===== MATERIAL PROVIDED
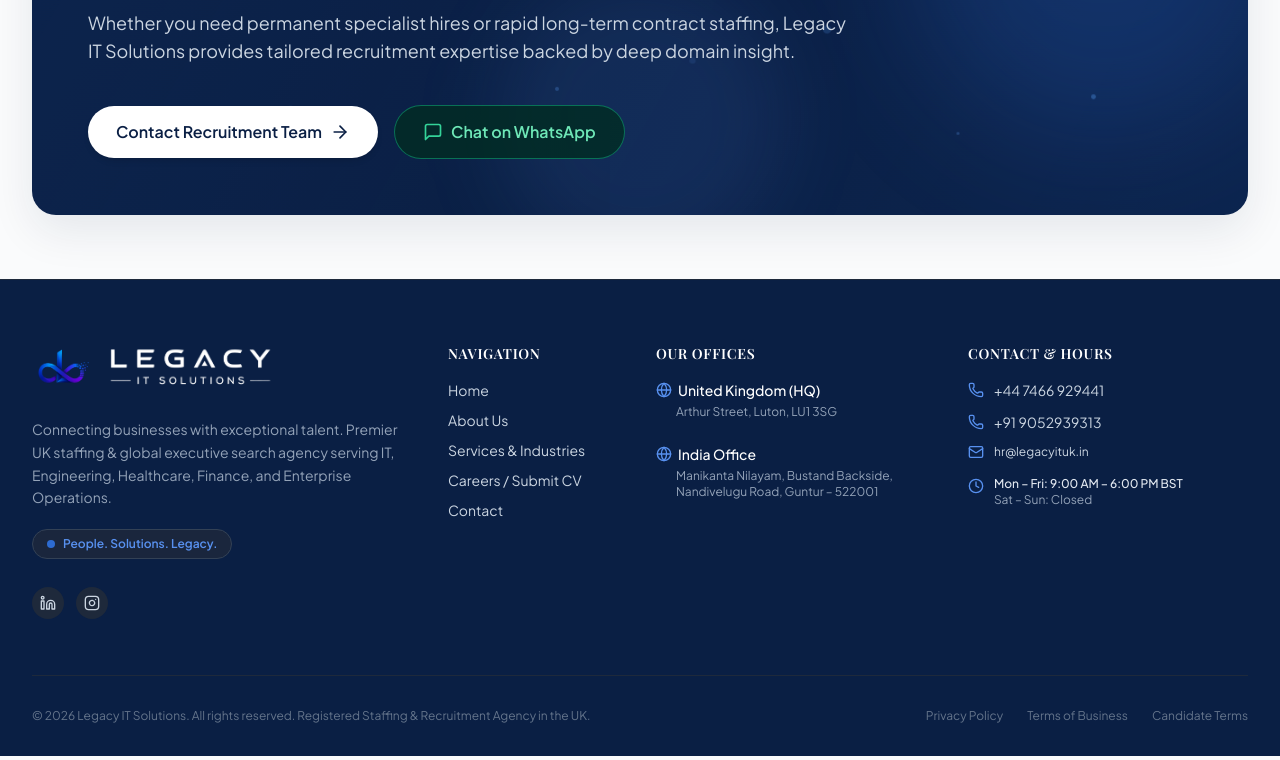
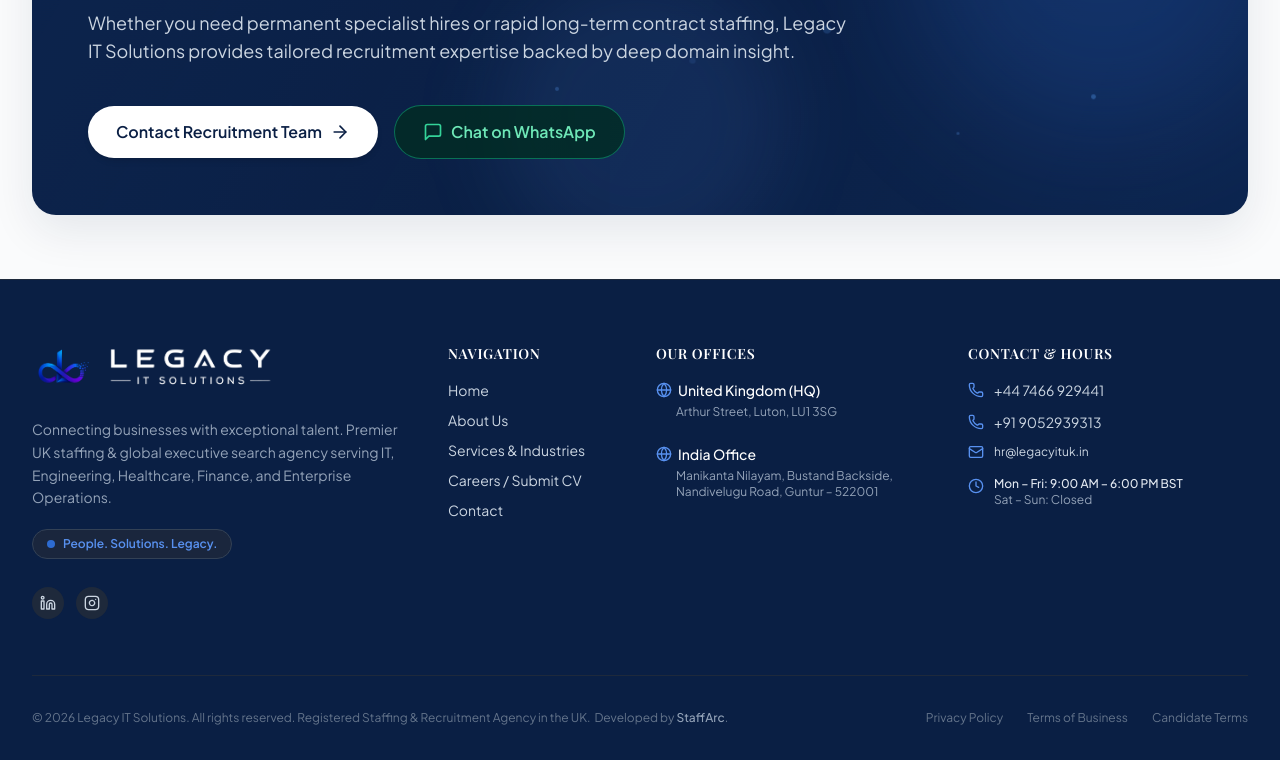
Before and after one commit to Nikhilesh-0007/ls, a React (Vite) app: page / in a window 1280 px wide. Shown: the part 3087-3847 px from the top of the page. Built offline with nearby package versions, Linux system fonts and the light colour scheme; a web font is replaced by a local one.

Commit message:
Edited Footer Details

```diff
--- a/src/components/Footer.jsx
+++ b/src/components/Footer.jsx
@@ -117,7 +117,12 @@
 
         {/* Bottom Copyright & Disclaimer */}
         <div className="pt-8 flex flex-col md:flex-row items-center justify-between text-xs text-slate-500 gap-4">
-          <p>© {currentYear} Legacy IT Solutions. All rights reserved. Registered Staffing & Recruitment Agency in the UK.</p>
+          <p className="text-center md:text-left leading-relaxed">
+            © {currentYear} Legacy IT Solutions. All rights reserved. Registered Staffing & Recruitment Agency in the UK.
+            <span className="block md:inline mt-1 md:mt-0 md:ml-1">
+              Developed by <a href="https://www.instagram.com/staffarc?igsh=NGI1ajBjank5aWF3" target="_blank" rel="noopener noreferrer" className="hover:text-slate-350 text-slate-400 font-medium transition-colors">StaffArc</a>.
+            </span>
+          </p>
           <div className="flex items-center space-x-6">
             <Link to="/contact" className="hover:text-slate-400 transition-colors">Privacy Policy</Link>
             <Link to="/contact" className="hover:text-slate-400 transition-colors">Terms of Business</Link>
```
==========
• _DIRECTIONS FOR THIS TASK_:
Where the word "text" occurs in a line of the records, copy that line.

• _TASK ANSWER_:
         <div className="pt-8 flex flex-col md:flex-row items-center justify-between text-xs text-slate-500 gap-4">
+          <p className="text-center md:text-left leading-relaxed">
+              Developed by <a href="https://www.instagram.com/staffarc?igsh=NGI1ajBjank5aWF3" target="_blank" rel="noopener noreferrer" className="hover:text-slate-350 text-slate-400 font-medium transition-colors">StaffArc</a>.
             <Link to="/contact" className="hover:text-slate-400 transition-colors">Privacy Policy</Link>
             <Link to="/contact" className="hover:text-slate-400 transition-colors">Terms of Business</Link>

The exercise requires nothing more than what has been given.